There have been many developments in waste/water system technology on-board commercial aircraft in recent times. Most of these developments are linked to increased complexity of the systems with respect to the communication between the equipment and system status indication, as Mario Pierobon finds



Torsten Böttger, Vice President Engineering and Dr Gerd Wedler, Head of System Engineering at Diehl Aviation, point out that new potable water circulation systems control both the water pressure and water flow by means of a new kind of potable water pump. “This system leads to no pressure loss, even for parallel use of various supplies, and symbolises a positive progress in water system technology,” they say. “Additionally, the development of disinfection applications for potable water systems is increasing to manage sterilisation during water circulation, without the collateral effect of neutralised bacteria. For example, the water treatment module for the Airbus A350 for high potable water quality manages the sterilisation continuously during the water circulation upon filling.”


“On the Airbus A350, a potable water treatment module has been introduced that uses ultra violet (UV) radiation to decrease the risk of microbiological contamination of the system,” says Jürgen Winkler, Aircraft System Engineer at Lufthansa Technik. “We expect less maintenance effort to disinfect the potable water system, thanks to extended interval. The benefit of the potable water treatment module is currently being validated.” One of the most important improvements from Boeing with regard to waste/water systems (WWS) is also the installation of a UV water treatment module. 


“This module is part of the Boeing 787 design. The UV water treatment module cleans the ground service water of any remaining disease organism during the potable water filling operation,” says Yannick Canagassabe, Cabin Engineer & Minor Repair CVE at Air France Industries KLM Engineering & Maintenance (AFI KLM E&M). “WWS have been fairly stable, with key step changes over the last few decades reducing weight, introducing redundancies and improving the overall reliability of the systems,” says Lamia Khaled, Director, Sales and Marketing for Lavatories and Water/Waste Systems at Rockwell Collins.

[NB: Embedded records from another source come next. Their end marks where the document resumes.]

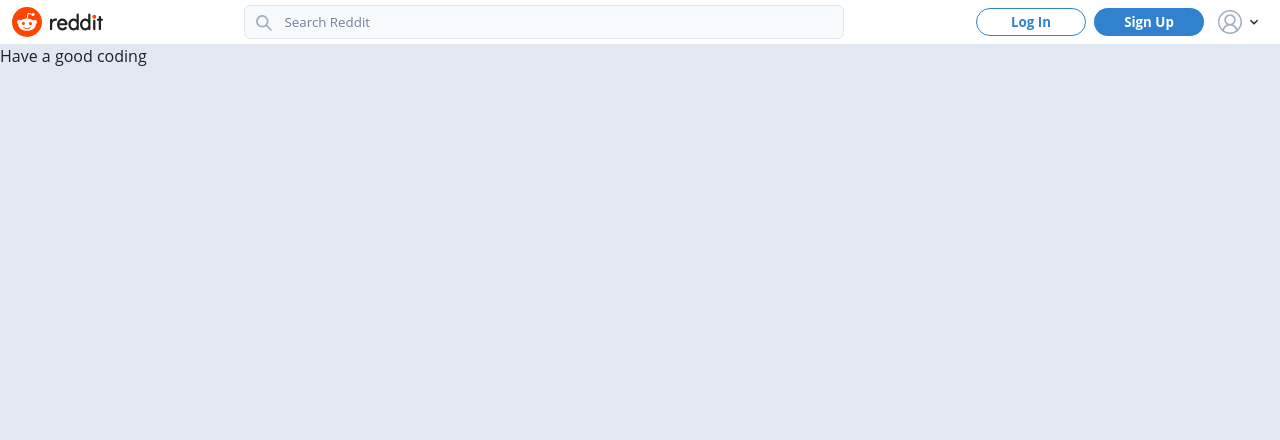
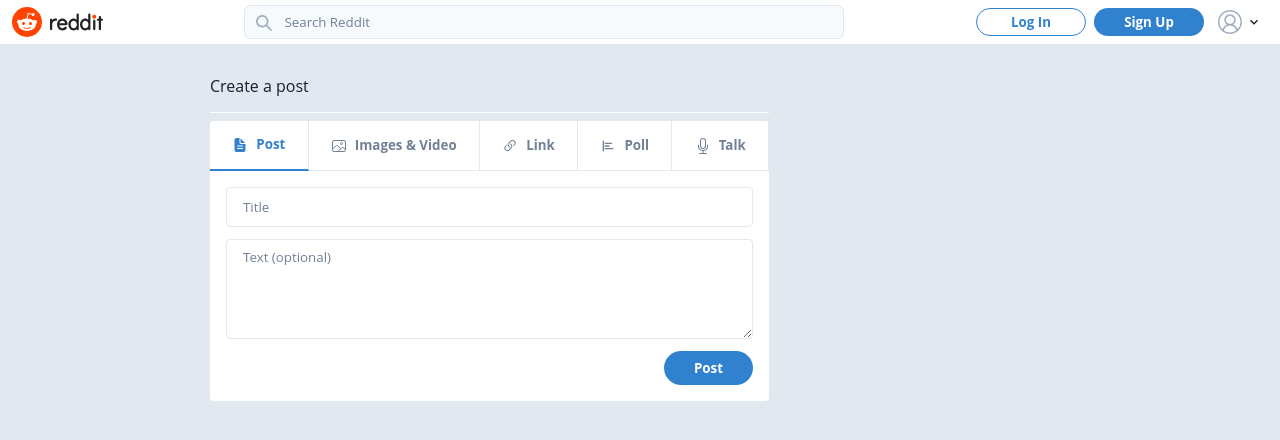
Before and after one commit to Alpiona/reddit-clone, a Next.js app: page /r/1/submit in a window 1280 px wide. Shown: the top 440 px of the page. Built offline with nearby package versions, Linux system fonts and the light colour scheme; no server answers.

Commit message:
Add NewPostForm component

```diff
--- a/src/components/Layout/PageContent.tsx
+++ b/src/components/Layout/PageContent.tsx
@@ -4,18 +4,12 @@
 
 const PageContent: React.FC<ScriptProps> = ({ children }) => {
   return (
-    <Flex justify="center" p="16px 0px" border="1px solid red">
-      <Flex
-        width="95%"
-        justify="center"
-        maxWidth="860px"
-        border="1px solid green"
-      >
+    <Flex justify="center" p="16px 0px">
+      <Flex width="95%" justify="center" maxWidth="860px">
         <Flex
           direction="column"
           width={{ base: "100%", md: "65%" }}
           mr={{ base: 0, md: 6 }}
-          border="1px solid blue"
         >
           {children && children[0 as keyof typeof children]}
         </Flex>
@@ -23,7 +17,6 @@
           direction="column"
           display={{ base: "none", md: "flex" }}
           flexGrow={1}
-          border="1px solid orange"
         >
           {children && children[1 as keyof typeof children]}
         </Flex>
--- /dev/null
+++ b/src/components/Posts/NewPostForm.tsx
@@ -0,0 +1,88 @@
+import { Flex, Icon } from "@chakra-ui/react";
+import React, { useState } from "react";
+import { BiPoll } from "react-icons/bi";
+import { BsLink45Deg, BsMic } from "react-icons/bs";
+import { IoDocumentText, IoImageOutline } from "react-icons/io5";
+import TextInputs from "./PostForm/TextInputs";
+import TabItem from "./TabItem";
+
+type NewPostFormProps = {};
+
+const formTabs: TabItemType[] = [
+  {
+    title: "Post",
+    icon: IoDocumentText,
+  },
+  {
+    title: "Images & Video",
+    icon: IoImageOutline,
+  },
+  {
+    title: "Link",
+    icon: BsLink45Deg,
+  },
+  {
+    title: "Poll",
+    icon: BiPoll,
+  },
+  {
+    title: "Talk",
+    icon: BsMic,
+  },
+];
+
+export type TabItemType = {
+  title: string;
+  icon: typeof Icon.arguments;
+};
+
+const NewPostForm: React.FC<NewPostFormProps> = () => {
+  const [selectedTab, setSelectedTab] = useState(formTabs[0].title);
+  const [textInputs, setTextInputs] = useState({
+    title: "",
+    body: "",
+  });
+  const [selectedFile, setSelectedFile] = useState<string>();
+  const [loading, setLoading] = useState(false);
+
+  const handleCreatePost = async () => {};
+
+  const onSelectImage = () => {};
+
+  const onTextChange = (
+    event: React.ChangeEvent<HTMLInputElement | HTMLTextAreaElement>
+  ) => {
+    const {
+      target: { name, value },
+    } = event;
+    setTextInputs((prev) => ({
+      ...prev,
+      [name]: value,
+    }));
+  };
+
+  return (
+    <Flex direction="column" bg="white" borderRadius={4} mt={2}>
+      <Flex width="100%">
+        {formTabs.map((item) => (
+          <TabItem
+            item={item}
+            selected={item.title === selectedTab}
+            setSelectedTab={setSelectedTab}
+          />
+        ))}
+      </Flex>
+      <Flex p={4}>
+        {selectedTab === "Post" && (
+          <TextInputs
+            textInputs={textInputs}
+            handleCreatePost={handleCreatePost}
+            onChange={onTextChange}
+            loading={loading}
+          />
+        )}
+      </Flex>
+    </Flex>
+  );
+};
+export default NewPostForm;
--- /dev/null
+++ b/src/components/Posts/PostForm/TextInputs.tsx
@@ -0,0 +1,69 @@
+import { Button, Flex, Input, Stack, Textarea } from "@chakra-ui/react";
+import React from "react";
+
+type TextInputsProps = {
+  textInputs: {
+    title: string;
+    body: string;
+  };
+  onChange: (
+    event: React.ChangeEvent<HTMLInputElement | HTMLTextAreaElement>
+  ) => void;
+  handleCreatePost: () => void;
+  loading: boolean;
+};
+
+const TextInputs: React.FC<TextInputsProps> = ({
+  handleCreatePost,
+  loading,
+  onChange,
+  textInputs,
+}) => {
+  return (
+    <Stack spacing={3} width="100%">
+      <Input
+        name="title"
+        value={textInputs.title}
+        onChange={onChange}
+        fontSize="10pt"
+        borderRadius={4}
+        placeholder="Title"
+        _placeholder={{ color: "gray.500" }}
+        _focus={{
+          outline: "none",
+          bg: "white",
+          border: "1px solid",
+          borderColor: "black",
+        }}
+      />
+      <Textarea
+        name="body"
+        value={textInputs.body}
+        onChange={onChange}
+        fontSize="10pt"
+        borderRadius={4}
+        height="100px"
+        placeholder="Text (optional)"
+        _placeholder={{ color: "gray.500" }}
+        _focus={{
+          outline: "none",
+          bg: "white",
+          border: "1px solid",
+          borderColor: "black",
+        }}
+      />
+      <Flex justify="flex-end">
+        <Button
+          height="34px"
+          padding="0px 30px"
+          disabled={!textInputs.title}
+          isLoading={loading}
+          onClick={handleCreatePost}
+        >
+          Post
+        </Button>
+      </Flex>
+    </Stack>
+  );
+};
+export default TextInputs;
--- /dev/null
+++ b/src/components/Posts/TabItem.tsx
@@ -0,0 +1,38 @@
+import { Flex, Icon, Text } from "@chakra-ui/react";
+import React from "react";
+import { TabItemType } from "./NewPostForm";
+
+type TabItemProps = {
+  item: TabItemType;
+  selected: boolean;
+  setSelectedTab: (value: string) => void;
+};
+
+const TabItem: React.FC<TabItemProps> = ({
+  item,
+  selected,
+  setSelectedTab,
+}) => {
+  return (
+    <Flex
+      justify="center"
+      align="center"
+      flexGrow={1}
+      p="14px 0px"
+      cursor="pointer"
+      fontWeight={700}
+      _hover={{ bg: "gray.50" }}
+      color={selected ? "blue.500" : "gray.500"}
+      borderWidth={selected ? "0px 1px 2px 0px" : "0px 1px 1px 0px"}
+      borderBottomColor={selected ? "blue.500" : "gray.200"}
+      borderRightColor="gray.200"
+      onClick={() => setSelectedTab(item.title)}
+    >
+      <Flex align="center" height="20px" mr={2}>
+        <Icon as={item.icon} />
+      </Flex>
+      <Text fontSize="10pt">{item.title}</Text>
+    </Flex>
+  );
+};
+export default TabItem;
--- a/src/pages/r/[communityId]/submit.tsx
+++ b/src/pages/r/[communityId]/submit.tsx
@@ -1,7 +1,20 @@
+import PageContent from "@/components/Layout/PageContent";
+import NewPostForm from "@/components/Posts/NewPostForm";
+import { Box, Text } from "@chakra-ui/react";
 import React from "react";
 
 const SubmitPostPage: React.FC = () => {
-  return <div>Have a good coding</div>;
+  return (
+    <PageContent>
+      <>
+        <Box p="14px 0px" borderBottom="1px solid" borderColor="white">
+          <Text>Create a post</Text>
+        </Box>
+        <NewPostForm />
+      </>
+      <>{/* About */}</>
+    </PageContent>
+  );
 };
 
 export default SubmitPostPage;
```
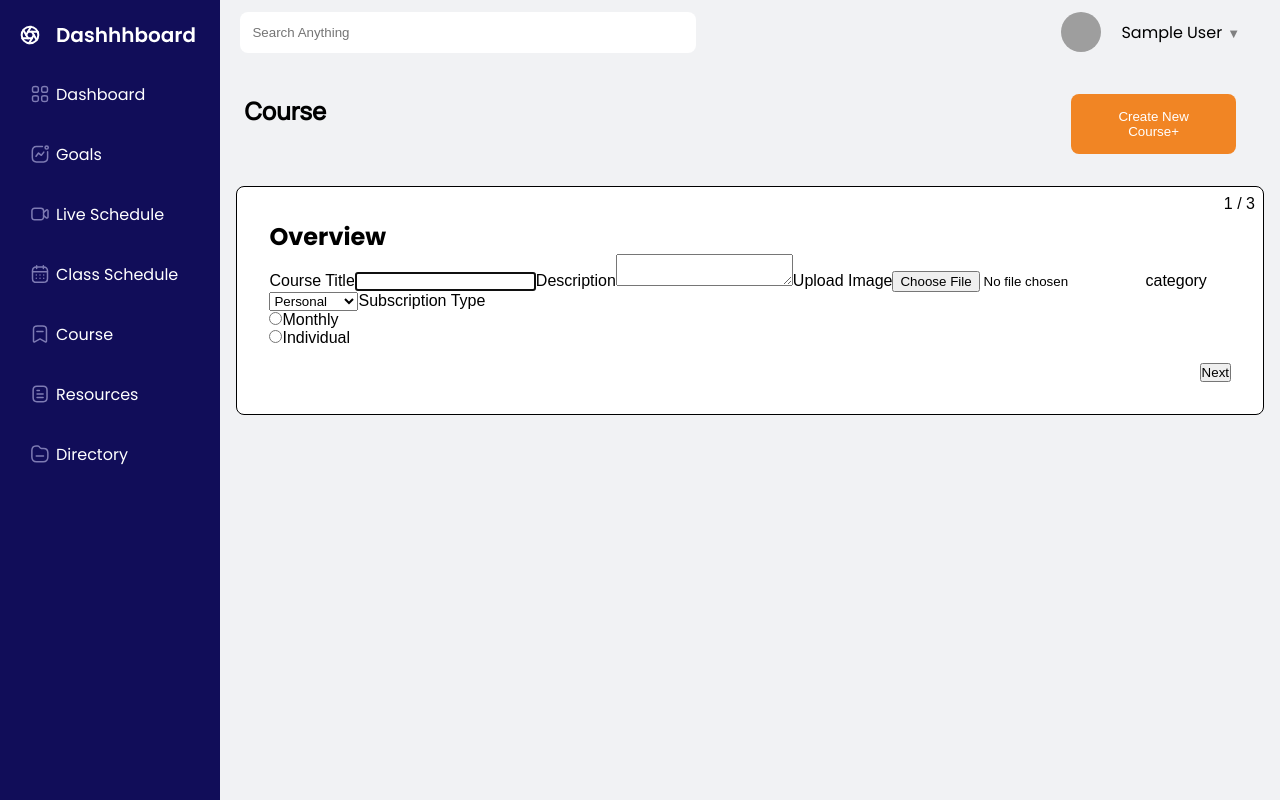
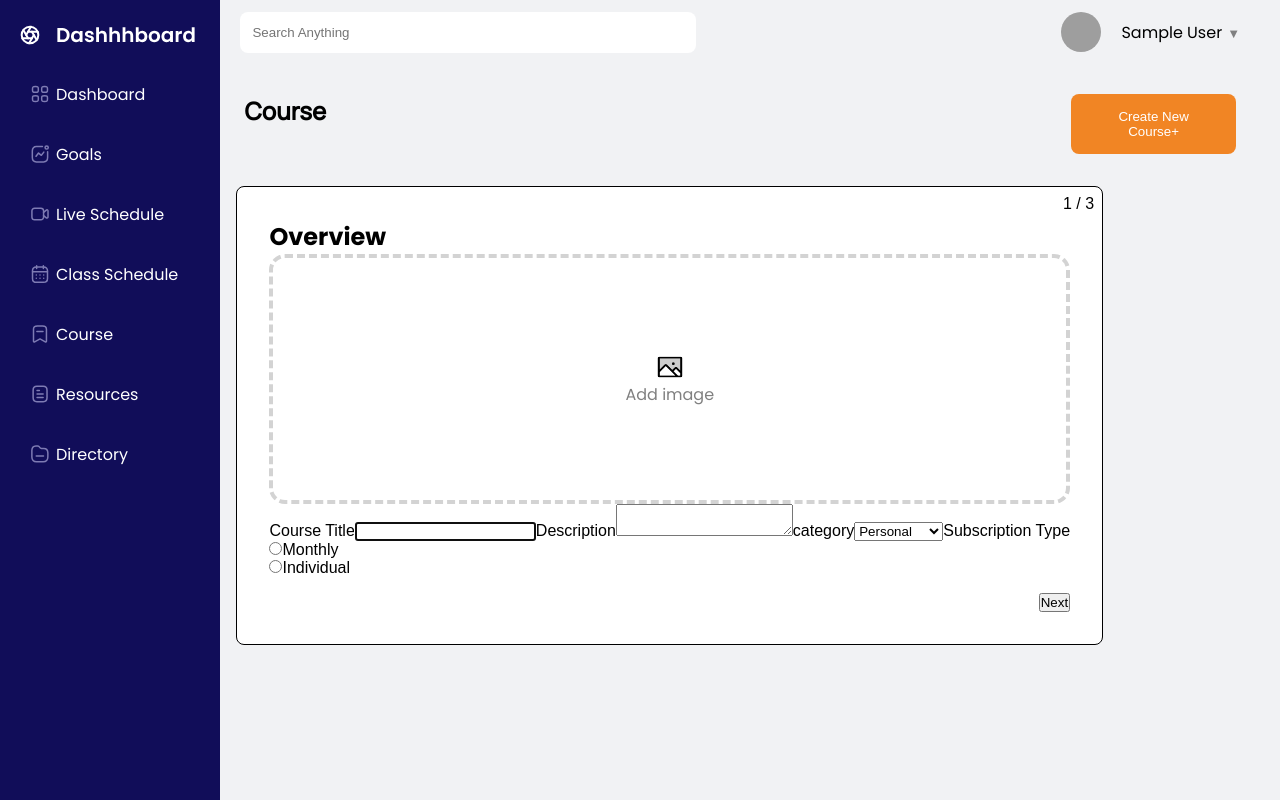
Before and after one commit to HackYourFuture-CPH/class-25-erikson, a React (Create React App) app in the folder frontend/: page /add-course in a window 1280 px wide. Shown: the top 800 px of the page. Built offline with nearby package versions, Linux system fonts and the light colour scheme; no server answers; sample sign-in values are in the browser's storage; grey boxes are pictures that could not be loaded.

Commit message:
Add FileDrop component

```diff
--- a/frontend/src/components/formDetails/CourseForm.tsx
+++ b/frontend/src/components/formDetails/CourseForm.tsx
@@ -1,3 +1,4 @@
+import { FileDrop } from './FileDrop/FileDrop';
 import FormWrapper from './FormWrapper';
 
 type CourseData = {
@@ -25,8 +26,7 @@ const CourseForm = ({
   const handleCategoryChange = (e: React.ChangeEvent<HTMLSelectElement>) => {
     updateFields({ course_category: e.target.value });
   };
-  const handleImageChange = (e: React.ChangeEvent<HTMLInputElement>) => {
-    const selectedImage = e.target.files?.[0];
+  const handleImageChange = (selectedImage: File | undefined) => {
     updateFields({ course_image: selectedImage });
   };
   const handleSubscriptionChange = (e: React.ChangeEvent<HTMLInputElement>) => {
@@ -34,6 +34,7 @@ const CourseForm = ({
   };
   return (
     <FormWrapper title='Overview'>
+      <FileDrop onImageSelect={handleImageChange}/>
       <label>Course Title</label>
       <input
         autoFocus
@@ -48,9 +49,6 @@ const CourseForm = ({
         value={course_description}
         onChange={(e) => updateFields({ course_description: e.target.value })}
       />
-      <label>Upload Image</label>
-      <input type='file' accept='image/*' onChange={handleImageChange} />
-
       <label>category</label>
       <select value={course_category} onChange={handleCategoryChange}>
         <option value='personal'>Personal</option>
--- /dev/null
+++ b/frontend/src/components/formDetails/FileDrop/FileDrop.module.css
@@ -0,0 +1,20 @@
+.dropArea {
+  display: flex;
+  justify-content: center;
+  align-items: center;
+  border: 4px dashed lightgray;
+  border-radius: 1rem;
+  object-fit: fill;
+  height: 250px;
+  width: 100%;
+  color: gray;
+}
+
+.title {
+  display: grid;
+  place-items: center;
+}
+
+.title img {
+  width: 30px;
+}
--- /dev/null
+++ b/frontend/src/components/formDetails/FileDrop/FileDrop.tsx
@@ -0,0 +1,58 @@
+import { DragEvent, useState } from 'react';
+import classes from "./FileDrop.module.css";
+
+interface FileDropProps {
+  onImageSelect: (selectedImage: File | undefined) => void;
+}
+
+export function FileDrop({ onImageSelect }: FileDropProps) {
+  const [imageData, setImageData] = useState<string | null>(null);
+
+  const handleDragOver = (event: DragEvent<HTMLDivElement>) => {
+    event.preventDefault();
+  };
+
+  const handleDrop = (event: DragEvent<HTMLDivElement>) => {
+    event.preventDefault();
+
+    const droppedFiles = Array.from(event.dataTransfer.files);
+    if (droppedFiles.length > 0) {
+      const file = droppedFiles[0];
+      const reader = new FileReader();
+
+      reader.onloadend = () => {
+        setImageData(reader.result as string);
+        onImageSelect(file);
+      };
+
+      reader.onerror = () => {
+        console.error('Error reading the file path.');
+      };
+
+      reader.readAsDataURL(file);
+    }
+  };
+
+  return (
+    <>
+      {imageData ? (
+        <img
+          src={imageData}
+          alt="Dropped Image"
+          className={classes.dropArea}
+        />
+      ) : (
+        <div
+          onDragOver={handleDragOver}
+          onDrop={handleDrop}
+          className={classes.dropArea}
+        >
+          <div className={classes.title}>
+            <img src="images/gallery.png" />
+            <p>Add image</p>
+          </div>
+        </div>
+      )}
+    </>
+  );
+}
--- a/frontend/src/components/formDetails/LessonForm.tsx
+++ b/frontend/src/components/formDetails/LessonForm.tsx
@@ -1,3 +1,4 @@
+import { FileDrop } from './FileDrop/FileDrop';
 import FormWrapper from './FormWrapper';
 
 type LessonData = {
@@ -18,12 +19,13 @@ const LessonForm = ({
   lesson_resources,
   updateFields,
 }: LessonFormProps) => {
-  const handleImageChange = (e: React.ChangeEvent<HTMLInputElement>) => {
-    const selectedImage = e.target.files?.[0];
+  const handleImageChange = (selectedImage: File | undefined) => {
     updateFields({ lesson_image: selectedImage });
   };
   return (
     <FormWrapper title='Lesson'>
+
+      <FileDrop onImageSelect={handleImageChange} />
       <label>title</label>
       <input
         required
@@ -31,8 +33,6 @@ const LessonForm = ({
         value={lesson_title}
         onChange={(e) => updateFields({ lesson_title: e.target.value })}
       />
-      <label>lesson Image</label>
-      <input type='file' accept='image/*' onChange={handleImageChange} />
 
       <label>lessson description</label>
       <input
--- a/frontend/src/components/formDetails/SalesForm.tsx
+++ b/frontend/src/components/formDetails/SalesForm.tsx
@@ -1,3 +1,4 @@
+import { FileDrop } from './FileDrop/FileDrop';
 import FormWrapper from './FormWrapper';
 
 type SaleData = {
@@ -23,14 +24,13 @@ const SalesForm = ({
   pricing_benefits,
   updateFields,
 }: SaleFormProps) => {
-  const handleImageChange = (e: React.ChangeEvent<HTMLInputElement>) => {
-    const selectedImage = e.target.files?.[0];
+  const handleImageChange = (selectedImage: File | undefined) => {
     updateFields({ sales_image: selectedImage });
   };
   return (
     <FormWrapper title='Sales Page'>
       <label>Upload Image</label>
-      <input type='file' accept='image/*' onChange={handleImageChange} />
+      <FileDrop onImageSelect={handleImageChange} />
 
       <span>FAQs</span>
       <label>Question:</label>
```
Also changed, not shown: frontend/public/images/gallery.png (added).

“In recent years, with the drive for a more connected aircraft, there has been a trend in introducing additional maintenance diagnostic and communication capabilities. This enables airlines to better track the WWS performance and have a better forecast around spares requirements, consequently reducing delays.” A significant amount of research and development is currently on fibre-plastic reinforced applications to save weight and costs – such as replacing titanium for waste tubes, metal for storage tanks and metal based toilet assemblies, according to Böttger and Wedler.


“Additionally, since 1977, the galley waste disposal units of various suppliers enable the disposal of small – partly – liquid galley waste directly into the aircraft’s waste tanks. Diehl Aviation’s Galley  Waste Disposal Unit (GWDU) is an innovative aerosol-air vectoring injection system, featuring a specific industrial design approach with a one-box architecture. The GWDU facilitates the disposal of a high amount of waste. For instance, the GWDU is able to dispose more than 2kg coffee grounds in a single flush. Not only the galley personnel profits from the speedy disposal, but also the airline due to the saving of rinsing water and thus of weight with each individual flush,” they say. >>


To download the PDF file for this article, you have to pay the amount by pressing the PayPal button below!

Filename: Go with the flow.pdf
Price: £10

Contact our team for more information!

The Airlines channel

Industry blog
Highlights from the Cabin Refurbishment & Repair Conference


You must be logged in to post a comment.

Please login or sign up for a free account.

Disclaimer text: The views expressed in the above comments do not necessarily express the views of Air Transport Publications Ltd. or any of its publications.